• _DATA SHOWN_
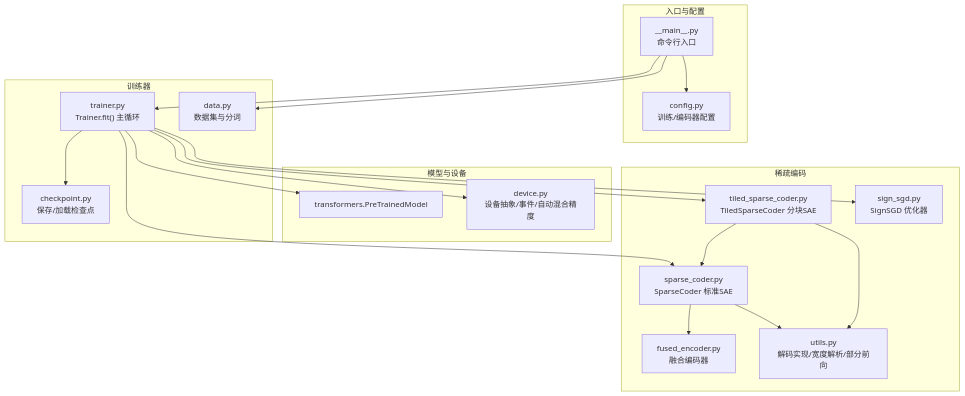
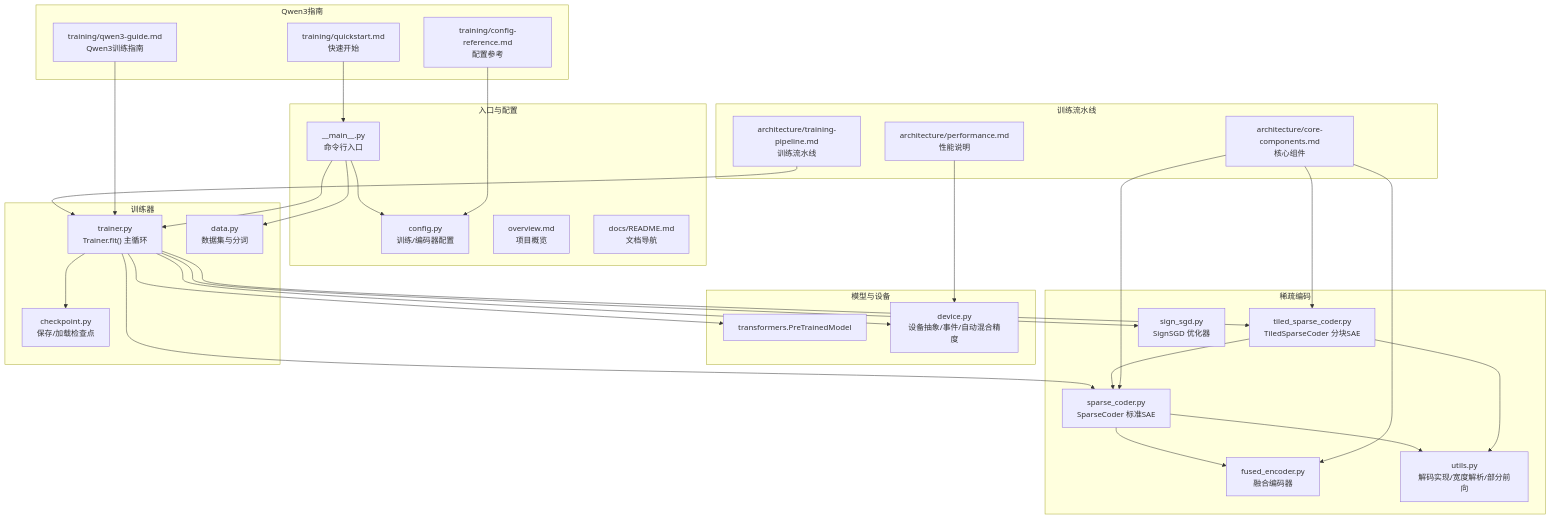
Before and after one commit to duanzhaol/sparsify: the first of 8 diagrams in .qoder/repowiki/zh/content/训练系统/训练系统.md, drawn with Mermaid. The commit also changed other lines of this file and 6 other files, not shown here.

````diff
--- a/.qoder/repowiki/zh/content/训练系统/训练系统.md
+++ b/.qoder/repowiki/zh/content/训练系统/训练系统.md
@@ -40,36 +58,56 @@
 ```mermaid
 graph TB
 subgraph "入口与配置"
 MAIN["__main__.py<br/>命令行入口"]
 CFG["config.py<br/>训练/编码器配置"]
+OVERVIEW["overview.md<br/>项目概览"]
+README["docs/README.md<br/>文档导航"]
+end
+subgraph "训练流水线"
+PIPELINE["architecture/training-pipeline.md<br/>训练流水线"]
+CORECOMP["architecture/core-components.md<br/>核心组件"]
+PERFORMANCE["architecture/performance.md<br/>性能说明"]
 end
 subgraph "训练器"
 TRAINER["trainer.py<br/>Trainer.fit() 主循环"]
 CKPT["checkpoint.py<br/>保存/加载检查点"]
 DATAUTIL["data.py<br/>数据集与分词"]
 end
 subgraph "模型与设备"
 MODEL["transformers.PreTrainedModel"]
 DEVICE["device.py<br/>设备抽象/事件/自动混合精度"]
 end
 subgraph "稀疏编码"
 SC["sparse_coder.py<br/>SparseCoder 标准SAE"]
 TSC["tiled_sparse_coder.py<br/>TiledSparseCoder 分块SAE"]
 FE["fused_encoder.py<br/>融合编码器"]
 UTILS["utils.py<br/>解码实现/宽度解析/部分前向"]
 SIGN["sign_sgd.py<br/>SignSGD 优化器"]
 end
+subgraph "Qwen3指南"
+QWENGUIDE["training/qwen3-guide.md<br/>Qwen3训练指南"]
+QUICKSTART["training/quickstart.md<br/>快速开始"]
+CONFIGREF["training/config-reference.md<br/>配置参考"]
+end
 MAIN --> TRAINER
 MAIN --> DATAUTIL
 MAIN --> CFG
 TRAINER --> MODEL
 TRAINER --> DEVICE
 TRAINER --> CKPT
 TRAINER --> SC
 TRAINER --> TSC
 SC --> FE
 SC --> UTILS
 TSC --> SC
 TSC --> UTILS
 TRAINER --> SIGN
+PIPELINE --> TRAINER
+CORECOMP --> SC
+CORECOMP --> TSC
+CORECOMP --> FE
+PERFORMANCE --> DEVICE
+QWENGUIDE --> TRAINER
+QUICKSTART --> MAIN
+CONFIGREF --> CFG
 ```
````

• _PROBLEM TO SOLVE_
All lines in the listing above with the string "训练流水线" should be returned.

• _ANSWER SPACE_
+subgraph "训练流水线"
+PIPELINE["architecture/training-pipeline.md<br/>训练流水线"]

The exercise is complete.